Which panel did indeed stick to overwhelmingly to SF, despite a mention of Terry Pratchett.
That mention stemmed from a comment on about how stories keep repeating themselves, and a story must have been true once. That notion came up more than once. Like Poul Anderson's ''Goat Song" which is obviously retelling Orpheus even though it is the very hardest of hard SF.
Which is a different topic from having the gods actually show up in science fiction, which is possible. Star Trek did it. Though it does tend to get loosey-goosey about how god-like they are. Things get blurry with sufficiently powerful aliens.
OTOH, there are aliens who have mythologies. Entirely within genre. Still a big problem because the question arises of how alien can they be before they cease to be mythologies? And, still narrower, how alien can they be without our ceasing to care? One mentioned Old Man's War, where aliens thought that a battle on a planet saved the planet -- and one reason it worked was that it was brushed on, not made central.
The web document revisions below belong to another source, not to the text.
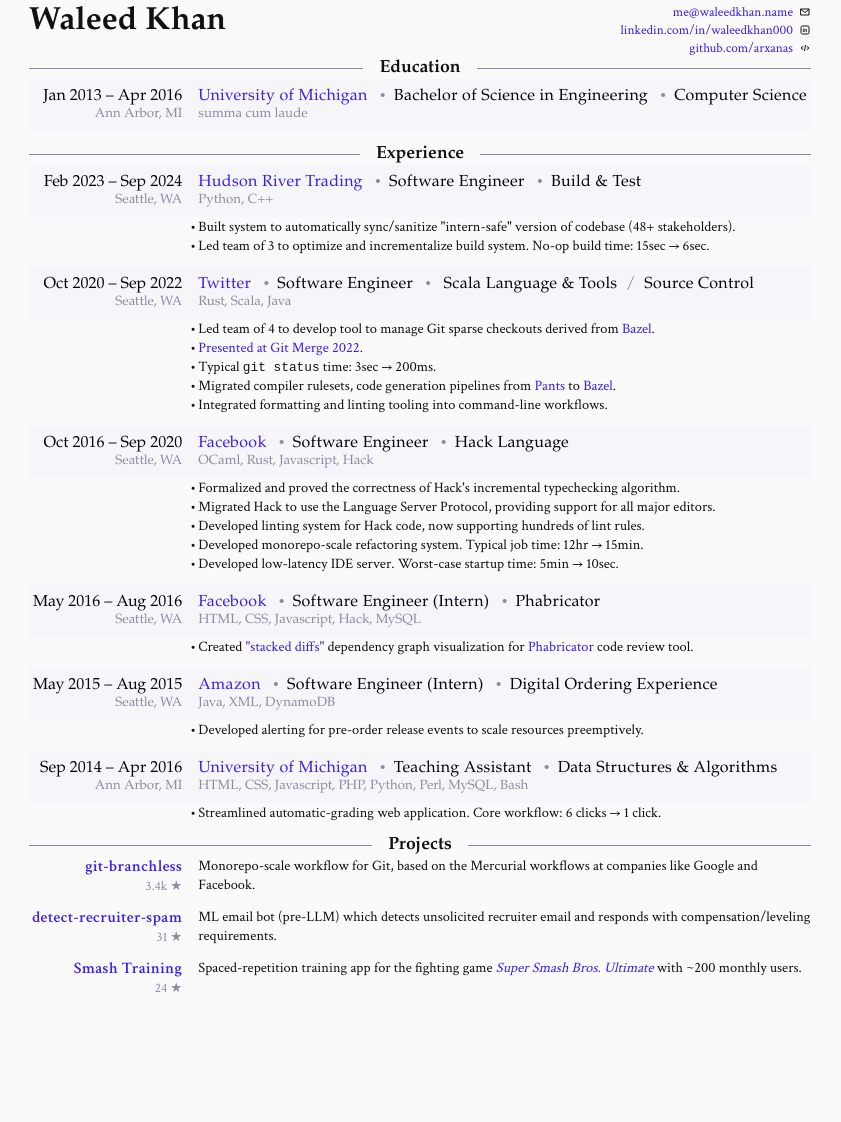
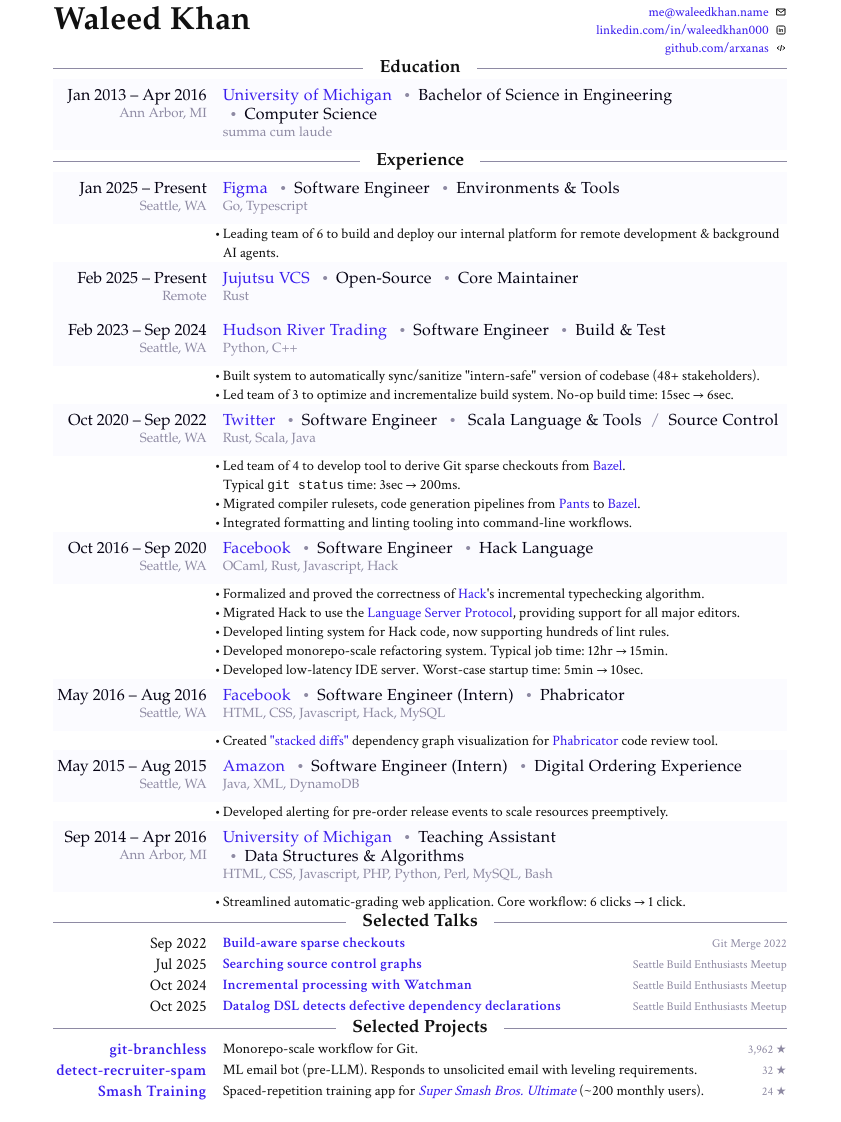
Before and after one commit to arxanas/resume, a website: page index.html in a window 1280 px wide. Shown: the part 17-1139 px from the top of the page, without its empty margins (220-1061 px from the left). Before the commit the page ends 1046 px from the top, so only its background shows below. Drawn offline with Linux system fonts and the light colour scheme; a web font is replaced by a local one.

Commit message:
Update with Figma job

```diff
--- a/css/resume.css
+++ b/css/resume.css
@@ -62,7 +62,7 @@
   --col1-width: max-content;
   --line-height: 1.4;
   --link-color: var(--theme-color);
-  --body-bg-color: #fafafa;
+  --body-bg-color: white;
   --section-header-color: var(--color);
   --section-header-font-size: 13pt;
   --theme-color: #3a1eed;
@@ -71,7 +71,22 @@
 @media print {
   :root {
     --font-size: 10pt;
-    --body-bg-color: white;
+  }
+
+  .hidden-print {
+    display: none !important;
+  }
+
+  @page {
+    margin: 0; /* https://stackoverflow.com/a/1542543 */
+  }
+
+  html,
+  body {
+    height: 100%;
+    align-items: center;
+    display: flex;
+    justify-content: center;
   }
 }
 
@@ -103,7 +118,6 @@
   display: grid;
   grid-template-columns: auto 1fr;
   margin: 20px auto;
-  max-width: 70rem;
   width: fit-content;
 
   @media screen and (max-width: 600px) {
@@ -187,10 +201,6 @@
   }
 }
 
-article {
-  margin-bottom: 0.75rem;
-}
-
 article.job {
   &,
   & > * {
@@ -210,6 +220,7 @@
 
   & .col2 {
     grid-column: 2;
+    max-width: 35rem;
   }
 
   & header {
@@ -278,17 +289,30 @@
   }
 }
 
-article.project {
+article.inline {
   display: grid;
   grid-column: 1 / -1;
   grid-template-columns: subgrid;
 
-  & header {
-    grid-column: 1;
-    text-align: right;
+  & header,
+  & main {
+    grid-row: 1;
 
     @media screen and (max-width: 600px) {
-      text-align: left;
+      grid-row: auto;
+    }
+  }
+
+  & header {
+    align-items: baseline;
+    display: flex;
+    gap: 0.5em;
+    grid-column: 1;
+    justify-content: flex-end;
+
+    @media screen and (max-width: 600px) {
+      grid-column: 1;
+      justify-content: flex-start;
     }
 
     & .title {
@@ -299,12 +323,32 @@
     & .subtitle {
       color: var(--divider-color);
       font-size: smaller;
+      margin-left: auto;
     }
   }
 
   & main {
+    align-items: baseline;
     contain: inline-size;
+    display: flex;
+    font-size: 0.9rem;
+    gap: 0.5em;
     grid-column: 2;
-    font-size: 0.9rem;
+
+    @media screen and (max-width: 600px) {
+      grid-column: 1;
+    }
+
+    & .title {
+      font-weight: 500;
+      letter-spacing: 0.02rem;
+    }
+
+    & .subtitle {
+      color: var(--divider-color);
+      font-size: smaller;
+      margin-left: auto;
+      text-align: right;
+    }
   }
 }
--- a/index.html
+++ b/index.html
@@ -134,6 +134,57 @@
           <h2>Experience</h2>
         </header>
 
+        <!-- Figma job -->
+        <article class="job current-job">
+          <header>
+            <div class="col1">
+              <div class="date">
+                <time datetime="2025-01">Jan 2025</time> &ndash; Present
+              </div>
+              <div class="subtitle">Seattle, WA</div>
+            </div>
+            <div class="col2">
+              <ul class="title">
+                <li><a href="https://www.figma.com">Figma</a></li>
+                <li>Software Engineer</li>
+                <li>Environments &amp; Tools</li>
+              </ul>
+              <div class="subtitle">Go, Typescript</div>
+            </div>
+          </header>
+
+          <main>
+            <ul class="col2">
+              <li>
+                Leading team of 6 to build and deploy our internal platform for
+                remote development &amp; background AI agents.
+              </li>
+            </ul>
+          </main>
+        </article>
+
+        <!-- Jujutsu open-source -->
+        <article class="job">
+          <header>
+            <div class="col1">
+              <div class="date">
+                <time datetime="2025-02">Feb 2025</time> &ndash; Present
+              </div>
+              <div class="subtitle">Remote</div>
+            </div>
+            <div class="col2">
+              <ul class="title">
+                <li>
+                  <a href="https://jj-vcs.dev/">Jujutsu VCS</a>
+                </li>
+                <li>Open-Source</li>
+                <li>Core Maintainer</li>
+              </ul>
+              <div class="subtitle">Rust</div>
+            </div>
+          </header>
+        </article>
+
         <!-- Hudson River Trading job -->
         <article class="job current-job">
           <header>
@@ -200,20 +251,9 @@
           <main>
             <ul class="col2">
               <li>
-                Led team of 4 to develop tool to manage Git sparse checkouts
-                derived from <a href="https://bazel.build">Bazel</a>.
-
-                <ul>
-                  <li>
-                    <a
-                      href="https://blog.waleedkhan.name/build-aware-sparse-checkouts/"
-                      >Presented at Git Merge 2022</a
-                    >.
-                  </li>
-                  <li>
-                    Typical <code>git status</code> time: 3sec &rarr; 200ms.
-                  </li>
-                </ul>
+                Led team of 4 to develop tool to derive Git sparse checkouts
+                from <a href="https://bazel.build">Bazel</a>.<br />Typical
+                <code>git status</code> time: 3sec &rarr; 200ms.
               </li>
               <li>
                 Migrated compiler rulesets, code generation pipelines from
@@ -253,12 +293,15 @@
           <main>
             <ul class="col2">
               <li>
-                Formalized and proved the correctness of Hack's incremental
+                Formalized and proved the correctness of
+                <a href="https://hacklang.org/">Hack</a>'s incremental
                 typechecking algorithm.
               </li>
               <li>
-                Migrated Hack to use the Language Server Protocol, providing
-                support for all major editors.
+                Migrated Hack to use the
+                <a href="https://microsoft.github.io/language-server-protocol/"
+                  >Language Server Protocol</a
+                >, providing support for all major editors.
               </li>
               <li>
                 Developed linting system for Hack code, now supporting hundreds
@@ -298,7 +341,7 @@
             </div>
           </header>
 
-          <main>
+          <main class="hidden-print">
             <ul class="col2">
               <li>
                 Created
@@ -335,7 +378,7 @@
             </div>
           </header>
 
-          <main>
+          <main class="hidden-print">
             <ul class="col2">
               <li>
                 Developed alerting for pre-order release events to scale
@@ -369,7 +412,7 @@
             </div>
           </header>
 
-          <main>
+          <main class="hidden-print">
             <ul class="col2">
               <li>
                 Streamlined automatic-grading web application. Core workflow:
@@ -380,62 +423,122 @@
         </article>
       </section>
 
+      <!-- Selected Talks -->
+      <section>
+        <header>
+          <h2>Selected Talks</h2>
+        </header>
+
+        <article class="inline">
+          <header>
+            <div class="date"><time datetime="2022-09">Sep 2022</time></div>
+          </header>
+          <main>
+            <a
+              class="title"
+              href="https://blog.waleedkhan.name/build-aware-sparse-checkouts/"
+              >Build-aware sparse checkouts</a
+            >
+            <div class="subtitle">Git Merge 2022</div>
+          </main>
+        </article>
+
+        <article class="inline">
+          <header>
+            <div class="date"><time datetime="2025-07">Jul 2025</time></div>
+          </header>
+          <main>
+            <a
+              class="title"
+              href="https://blog.waleedkhan.name/searching-source-control-graphs/"
+              >Searching source control graphs</a
+            >
+            <div class="subtitle">Seattle Build Enthusiasts Meetup</div>
+          </main>
+        </article>
+
+        <article class="inline">
+          <header>
+            <div class="date"><time datetime="2024-10">Oct 2024</time></div>
+          </header>
+          <main>
+            <a
+              class="title"
+              href="https://blog.waleedkhan.name/incremental-watchman/"
+              >Incremental processing with Watchman</a
+            >
+            <div class="subtitle">Seattle Build Enthusiasts Meetup</div>
+          </main>
+        </article>
+
+        <article class="inline">
+          <header>
+            <div class="date"><time datetime="2025-10">Oct 2025</time></div>
+          </header>
+          <main>
+            <a
+              class="title"
+              href="https://blog.waleedkhan.name/what-if-sql-were-good/"
+              >Datalog DSL detects defective dependency declarations</a
+            >
+            <div class="subtitle">Seattle Build Enthusiasts Meetup</div>
+          </main>
+        </article>
+      </section>
+
       <!-- Projects -->
       <section>
         <header>
-          <h2>Projects</h2>
+          <h2>Selected Projects</h2>
         </header>
 
-        <article class="project">
+        <article class="inline">
           <header>
             <a class="title" href="https://github.com/arxanas/git-branchless"
               >git-branchless</a
             >
-            <div class="subtitle">3.4k ★</div>
           </header>
           <main>
-            <p>
-              Monorepo-scale workflow for Git, based on the Mercurial workflows
-              at companies like Google and Facebook.
-            </p>
+            <p>Monorepo-scale workflow for Git.</p>
+            <div class="subtitle">3,962&nbsp;★</div>
           </main>
         </article>
 
-        <article class="project">
+        <article class="inline hidden-print">
           <header>
             <a
               class="title"
               href="https://github.com/arxanas/detect-recruiter-spam"
               >detect-recruiter-spam</a
             >
-            <div class="subtitle">31 ★</div>
           </header>
           <main>
             <p>
-              ML email bot (pre-LLM) which detects unsolicited recruiter email
-              and responds with compensation/leveling requirements.
+              ML email bot (pre-LLM). Responds to unsolicited email with
+              leveling requirements.
             </p>
+            <div class="subtitle">32&nbsp;★</div>
           </main>
         </article>
 
-        <article class="project">
+        <article class="inline">
           <header>
             <a class="title" href="https://github.com/arxanas/smashtraining"
               >Smash Training</a
             >
-            <div class="subtitle">24 ★</div>
           </header>
           <main>
             <p>
-              Spaced-repetition training app for the fighting game
+              Spaced-repetition training app for
               <cite
                 ><a
                   href="https://en.wikipedia.org/wiki/Super_Smash_Bros._Ultimate"
                   >Super Smash Bros. Ultimate</a
                 ></cite
               >
-              with ~200 monthly users.
+              (~200&nbsp;monthly&nbsp;users).
             </p>
+            <div class="subtitle">24&nbsp;★</div>
           </main>
         </article>
       </section>
```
One panelist discussed her robots' beliefs about their creators. Very schism creating. In a town of 300 robots, you get 280 sects or so. I brought up Freefall and omniquantism. Which robots think very neat, and only causes one in three robots to lock up. And a panelist riffed a bit on the computer that can't handle mythology because it's contradictory. Most real mythologies are contradictory and messy and not straight forward.